2006 International Building Code meets FHA accessibility requirements
The U.S. Department of Housing and Urban Development (HUD) recently recognized the 2006 International Building Code (IBC) and the 2003 ICC/ANSI A117.1 Accessible and Usable Buildings and Facilities as safe harbors in compliance with the federal Fair Housing Act (FHA) accessibility requirements.
Architects, developers, builders and others who use the 2006 IBC to design and construct multi-family housing, and code officials who enforce it, can be confident they are in compliance with the FHA.
“HUD staff actively participated in the code development process for both the 2006 IBC and the 2003 ICC/ANSI A117.1,” said International Code Council CEO Rick Weiland. “The Code Council appreciates HUD’s involvement, as well as the other key players who participated in the process, because having the 2006 IBC receive safe harbor status benefits everyone.”
When jurisdictions adopt the 2006 IBC with its safe harbor status, they help ensure the availability of accessible housing in their communities.

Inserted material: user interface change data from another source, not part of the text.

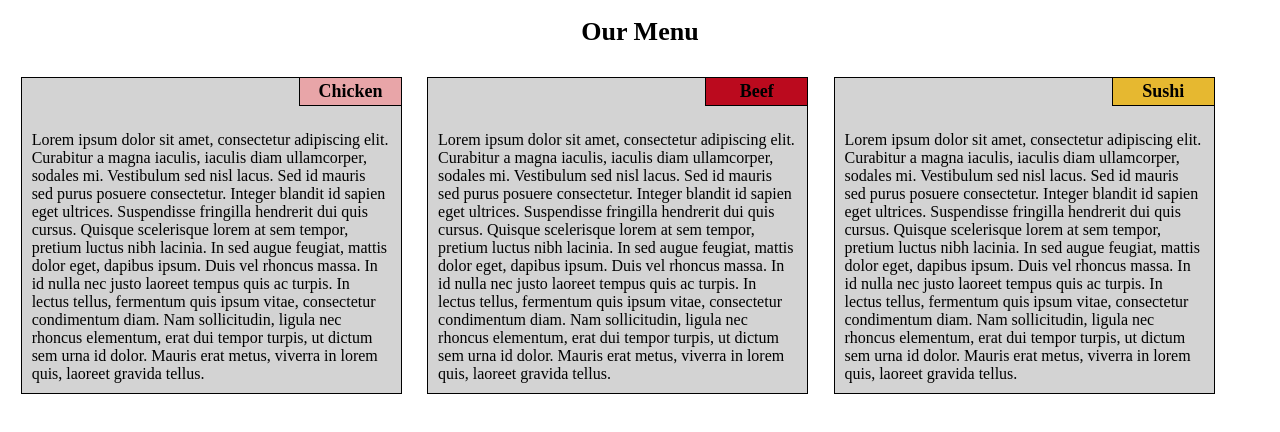
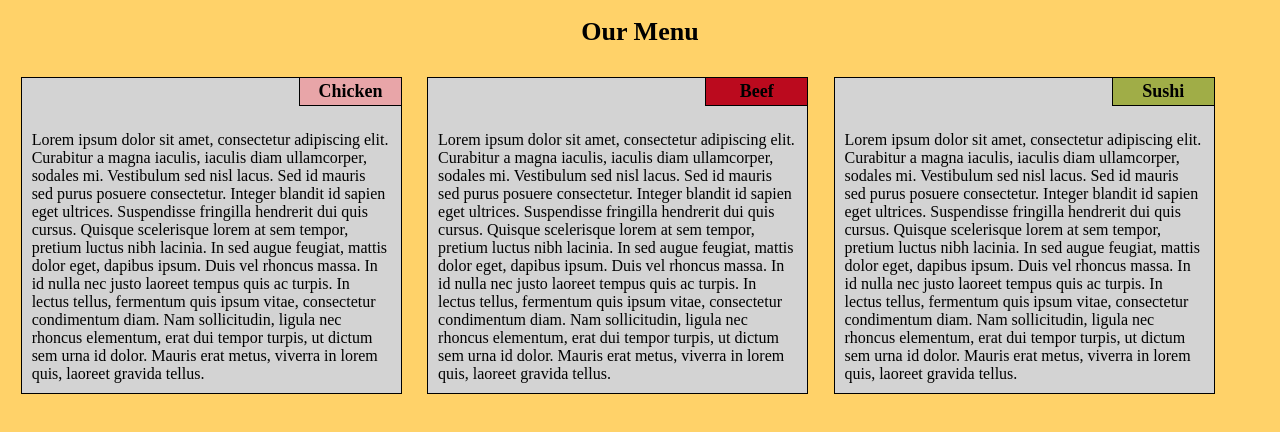
Before and after one commit to sbhatt2030/Coursera-test, a website: page module2_solution/Assignment_2.html in a window 1280 px wide. Drawn offline with Linux system fonts and the light colour scheme.

```diff
--- a/module2_solution/Assignment_2.css
+++ b/module2_solution/Assignment_2.css
@@ -3,13 +3,18 @@
 			box-sizing: border-box;
 		}
 		#sushi{
-			background: #e6b830;
+			background: #a0ad47;
 		}
 		#beef{
 			background: #bb0a1e;
 		}
 		#chicken{
 			background: #e8a5a8;
+		}
+
+		body{
+			background: #ffd269;
+
 		}
 
 		h1{
```
Also changed, not shown: package.json (added, +27 -0 lines), 2 other files.
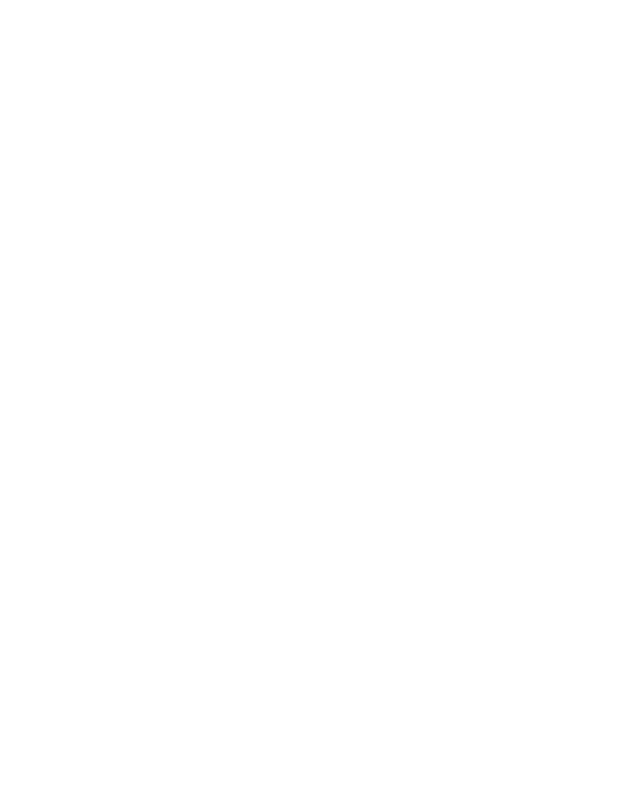
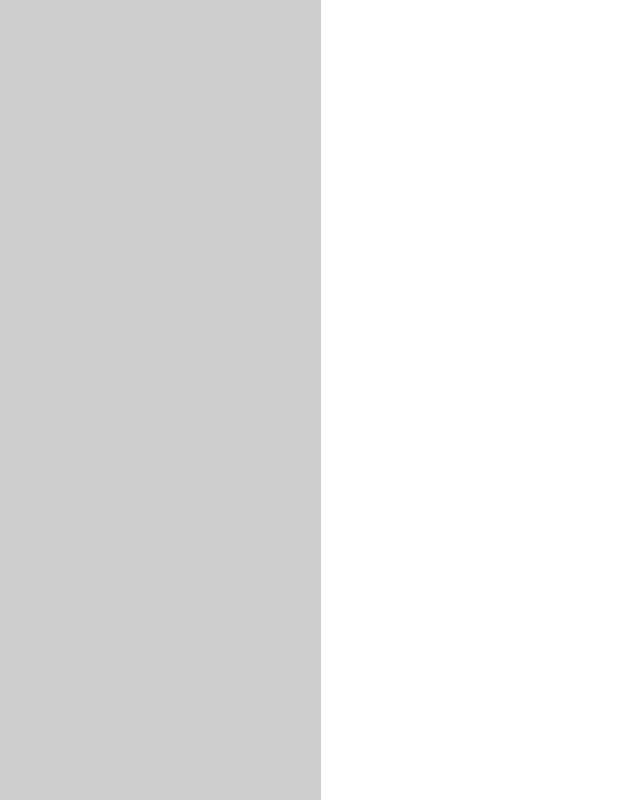
Before and after one commit to SolaOmi/agata-bielen, a plain HTML site: page index.html in a window 1280 px wide. Shown: the whole page, without its empty margins (319-959 px from the left). Drawn offline with Linux system fonts and the light colour scheme.

Commit message:
Set up background.

```diff
--- a/index.css
+++ b/index.css
@@ -0,0 +1,29 @@
+html {
+  box-sizing: border-box;
+  height: 100%;
+}
+
+*, *:before, *:after {
+  box-sizing: inherit;
+}
+
+body {
+  height: 100%;
+  margin: 0;
+  width: 100%;
+}
+
+#left-background, #right-background {
+  float: left;
+  height: 100%;
+  width: 50%;
+}
+
+#left-background {
+  background-color: #cececf;
+  /*background-color: #a8a7a8;*/
+}
+
+#right-background {
+  /*background-color: #fdfdfd;*/
+}
--- a/index.html
+++ b/index.html
@@ -9,6 +9,9 @@
     <title>Agata Bielen</title>
   </head>
   <body>
-
+    <div id="left-background">
+    </div>
+    <div id="right-background">
+    </div>
   </body>
 </html>
```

People with disabilities have greater opportunities to find an affordable place to live. According to the U.S. Census Bureau, more than 50 million Americans have a disability. At least 11 million use a cane, crutch, walker or wheelchair. As people age, their likelihood of becoming disabled increases. Seventy-two percent of people over the age of 80 have a disability.
For more information on accessibility and the IBC, visit iccsafe.org/safety/accessibility/.
The International Code Council, a membership association dedicated to building safety and fire prevention, develops the codes used to construct residential and commercial buildings, including homes and schools. Most U.S. cities, counties and states that adopt codes choose the International Codes developed by the International Code Council